While the rest of us were settling down to watch the election returns Tuesday a Tyler jury in Judge Schroeder’s court rendered a verdict in a patent case involving two claims from a single patent.
This case is a rematch between two companies which make and sell oilfield equipment used to blow stuff up. Last year a Marshall jury in Judge Payne’s court held the six claims asserted in that case not infringed and invalid as (1) obvious, (2) anticipated and (3) due to the on sale bar. This year just two claims were asserted and the Marshall jury in Judge Payne’s court held them not infringed and invalid as well, but only as obvious this time.
A Marshall jury in Judge Gilstrap’s court deliberated through 6:15 pm Friday evening in this case, came back for two hours Saturday morning, and finally completed deliberations yesterday morning, returning a verdict in favor of the plaintiff for approximately $10 million. I wanted to address in this post a couple of issues that aren’t in the major media coverage of the case, but might be of interest to practitioners.
A Texarkana jury in Judge Schroeder’s court returned a verdict in favor of Maxell against defendant ZTE (USA), Inc. last Friday following a two-week trial. The jury found all 16 claims from the 11 asserted patents infringed. Eleven of the claim from seven patents were found to be infringed willfully. The jury found that four claims across two patents had not been shown to be invalid as anticipated or obvious (one question for all invalidity theories), and assessed damages at $43.3 million. But the jury also made an additional finding in the defendant’s favor with respect to five of the claims that bear some closer scrutiny, as it begins to tell us how 101 claims can be addressed in front of a jury. This reminded me of how Judge Schroeder addressed a similar issue dealing with contract formation in my April jury trial in Texarkana, so I wanted to address that issue in some additional detail (as well as a few others) by analyzing the court’s instructions to the jury.

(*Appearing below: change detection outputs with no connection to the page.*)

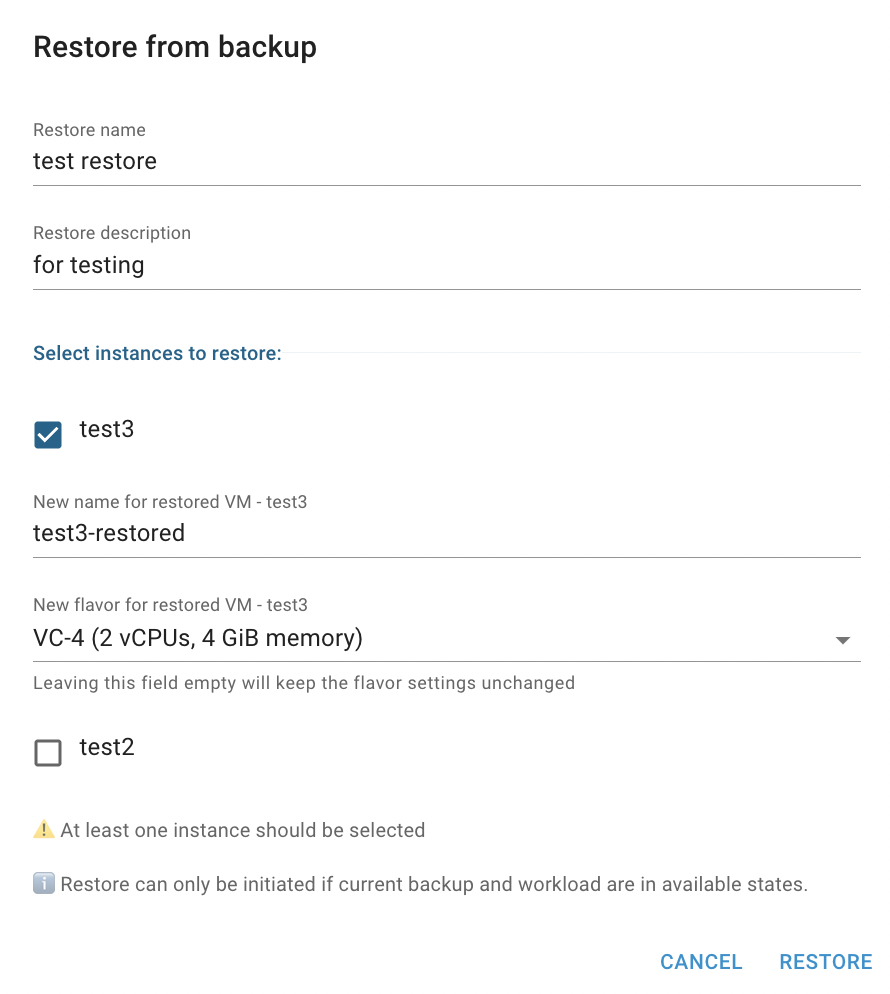
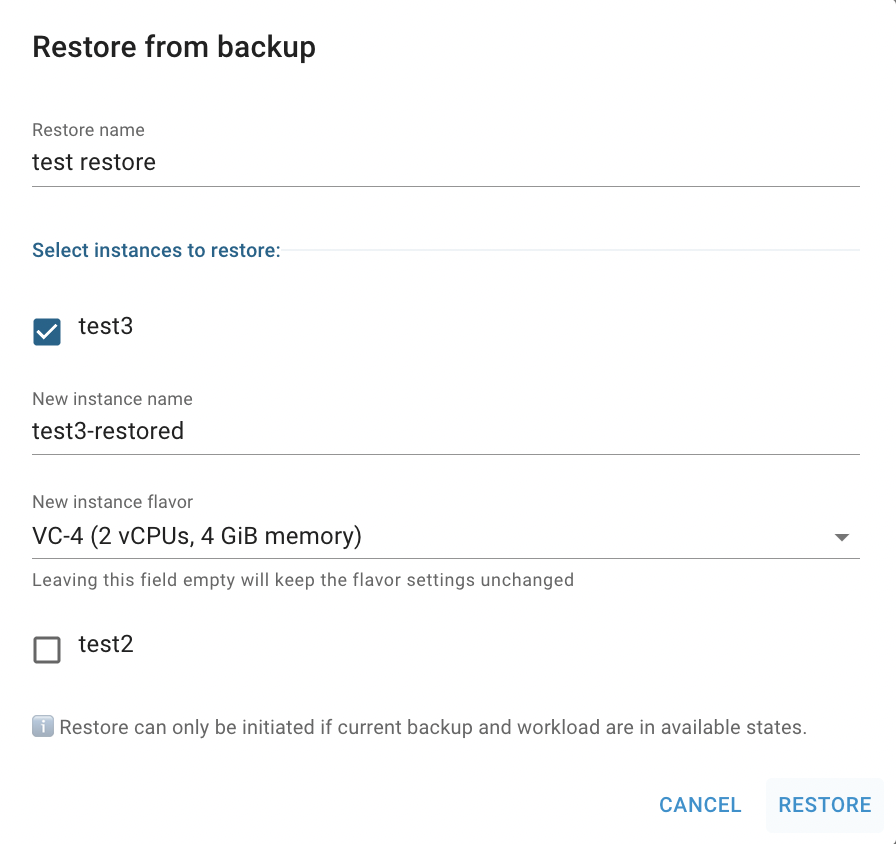
fix restores page

diff --git a/content/products/backups/restores.md b/content/products/backups/restores.md
@@ -65,15 +65,15 @@ To restore VMs from Backup, do the following:
 
 - open the *Restores TAB* or *Backuped VMs TAB* on the *Backup details page* and click on the RESTORE VM icon in the upper left corner;
 - fill in the form on the next opened *Restore from Backup window*:
-  - *Restore ame* - assign a name to the Restore record;  
-  - *Restore description* - provide a description for the Restore record;  
+  - *Restore name* - assign a name to the Restore record;  
   - *Select instances to restore* - if the backup includes multiple VMs, select which ones you want to restore:
-    - *New name for restored VM* -  assign a new name for the restored VM;
-    - *New flavor for restored VM* - select a new flavor for the restored VM. If this field is left empty, the VM will be restored with its original flavor.
+    - *New instance name* -  assign a new name for the restored VM. If this field is left empty, the VM will be restored with its original name.
+    - *New instance flavor* - select a new flavor for the restored VM. If this field is left empty, the VM will be restored with its original flavor.
 
 ![](../../../assets/images/backups/31-1.png?width=35pc&classes=border,shadow). 
 
-After these steps, the newly created Restore record will be added to the *Restores TAB* and  you can navigate to the *Virtual Machines page* to see that the restored VM is being created and will be in ACTIVE status in a few minutes.
+After these steps, the newly created Restore record will be added to the *Restores TAB* and  you can navigate to the *Virtual Machines page* to see that the restored VM is being created and will be in ACTIVE status in a few minutes:  
+![](../../../assets/images/backups/33.png?classes=border,shadow)
 
 The restore process will bring back all selected VMs to the same state as when they were backed up. They will:  
 - be created in the same project;
@@ -81,6 +81,9 @@ The restore process will bring back all selected VMs to the same state as when t
 - have the same image and flavor;
 - use the same key pair.   
 However, you can assign a new name and flavor to the restored VMs during the process.
+
+Restore can also be initiated from the *CREATED BACKUPS TAB* on the *Workload details page* by clicking on the **Actions** icon of the appropriate Backup and selecting the **Restore from backup** action there:  
+![](../../../assets/images/backups/34.png?classes=border,shadow)
 
 ## Cancel Restore
 To cancel the ongoing Restore, do the following:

A Marshall jury in Judge Gilstrap’s court found the asserted claims willfully infringed in the Kaist case and awarded $400 million. It also rejected all of the asserted invalidity defenses. The plaintiff is the intellectual property arm of a South Korean research university. The defendants are Samsung Electronics Co., Ltd, Qualcomm, Inc., and GlobalFoundries Inc..
A quick review indicates that this is the largest patent verdict in Marshall since January of 2011 in a medical device case, and the second largest in Judge Gilstrap’s court in the six-plus years he has been on the bench. The only one larger was a Tyler case, Smartflash, which he set aside in postjudgment proceedings.
I’ll post separately on where that leaves us on verdicts compared to last year, and will attach the verdict when it’s posted.
Marshall jurors persist in rendering verdicts on days I’m out of town. But I’m here now, and the verdict is a little more complex than May 11’s simple noninfringement one.
A Marshall jury in Judge Gilstrap’s court rendered a verdict for defendant HTC last Friday. The jury found that none of the asserted claims were infringed, and went home. The verdict is below.
A Tyler jury in Judge Schroeder’s court returned a verdict yesterday in the latest VirnetX trial against Apple. It found that Apple’s FaceTime and VPN On Demand infringed four VirnetX patents and set damages at $502.6 million. It comes back today to begin the willful infringement portion of the trial. The first VirnetX trial in 2012 resulted in infringement and an award of $368 million for older Apple products. The Federal Circuit affirmed the infringement finding but required a new trial on damages. Judge Schroeder combined the damages retrial on the older products with the soup to nuts trial on newer products in February 2016, which resulted in a $625 million verdict. Apple convinced him to set that combined verdict aside, thus requiring the two cases to be retried separately. On the older products damages retrial the jury found $302 million, which the Court later enhanced to $439 million, and that verdict is on appeal – and now the second verdict on the newer products is $502.6 million. So the separate trials yielded verdicts of $804.6 million before enhancement, compared to the consolidated trial in 2016 of $625 million. How much of that is attributable to post-February 2016 sales I do not know.
A Marshall jury in Judge Roy Payne’s court returned a verdict Thursday in favor of Ericsson in a case brought against TCL Communications.
As is only appropriate during a holiday week, last week a Tyler jury in Judge Schroeder’s court returned a verdict in Plaintiff Tinnus Enterprises’ patent infringement suit against multiple entities which were alleged to have infringed its patents on “Battle Balloons.”
So who got wet?